If you're a non-acolyte to the religion of 24, among the things that might turn you off is the Murphy's Law nature of the series. Everything that can possibly go wrong for Jack Bauer in a day does, usually spectacularly, and after the third or fourth catastrophe, you might start thinking, "Good lord, what now?"
But what if instead of saving the world, Jack Bauer had to save, say, a wedding? Such is the notion behind ABC's Big Day, in which every calamity you think of to befall a young couple (Josh Cooke and Marla Sokoloff) on their wedding day -- and several you wouldn't think of -- does, with the day leading up to "I do" covering the entire season. Comedy, as they say, ensues.

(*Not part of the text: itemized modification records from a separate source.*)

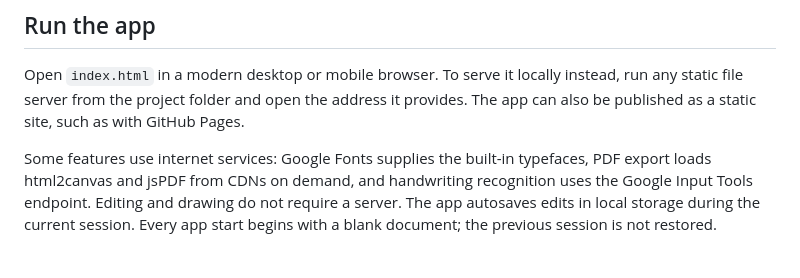
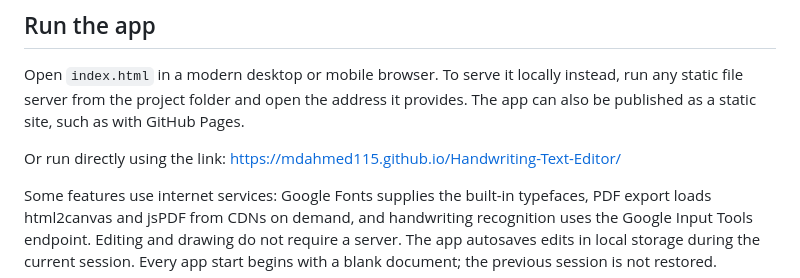
Before and after one commit to MDAhmed115/Handwriting-Text-Editor, a Markdown page: README.md, the part around the change. Drawn GitHub-style; blank space fills up the shorter version.

Commit message:
Update README with direct app link
Added a direct link to the app for easier access.

```diff
--- a/README.md
+++ b/README.md
@@ -7,6 +7,8 @@ The app uses plain HTML, CSS, and JavaScript. There is no build step or package
 ## Run the app
 
 Open `index.html` in a modern desktop or mobile browser. To serve it locally instead, run any static file server from the project folder and open the address it provides. The app can also be published as a static site, such as with GitHub Pages.
+
+Or run directly using the link: https://mdahmed115.github.io/Handwriting-Text-Editor/
 
 Some features use internet services: Google Fonts supplies the built-in typefaces, PDF export loads html2canvas and jsPDF from CDNs on demand, and handwriting recognition uses the Google Input Tools endpoint. Editing and drawing do not require a server. The app autosaves edits in local storage during the current session. Every app start begins with a blank document; the previous session is not restored.
 
```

Whether audiences really warm to Big Day will depend a lot on their ability to roll with the pile-it-on nature of the plot. In the first three episodes alone, Danny (Cooke, Four Kings) and Alice (Sokoloff, The Practice) must contend with a father of the bride (Kurt Fuller) with big doubts about his future son-in-law, battles over theme music and salad, a lost seating chart and a leaky and structurally unstable reception tent.
It gets a little wearisome, which is a shame, because there are a number of things to like amid the chaos, particularly the work of several actors.
Playing the bride's Caesar salad-despising mother, Wendie Malick anchors the show with a performance that barely conceals the stack-blowing stress she's feeling; she's as wickedly sharp as always. Miriam Shor and Stephen Rannassizi also have nice anti-chemistry as the bride's sister and groom's best friend, who slept together the previous night, right before she swallowed his contact lenses and rendered him legally blind. MADtv alum Stephnie Weir, as a put-upon wedding planner, and guest star Stephen Tobolowsky, who shows up as Danny's dad in episode two, bring the funny as well.
As for the happy couple themselves, Sokoloff and Cooke get lost in the shuffle at first. They start to come into their own in later episodes, though, alleviating concerns that Big Day will be a show in search of a center.
The production also goofs on itself a little, using intentionally overwrought music at key points and even mimicking 24's visual style in its "previously on" recaps at the opening of episodes.
But there's still that structural problem. The show isn't quite as slavish to its real-time conceit as 24 is; about three hours of show time elapses in the first three episodes. But I have to wonder how many more burdens the "Big Day" writers can lay at the feet of this family before they decide, "You know what? Let's just go to Vegas and be done with it." And whether viewers will be asking, "Hmm, wonder what's happening on House."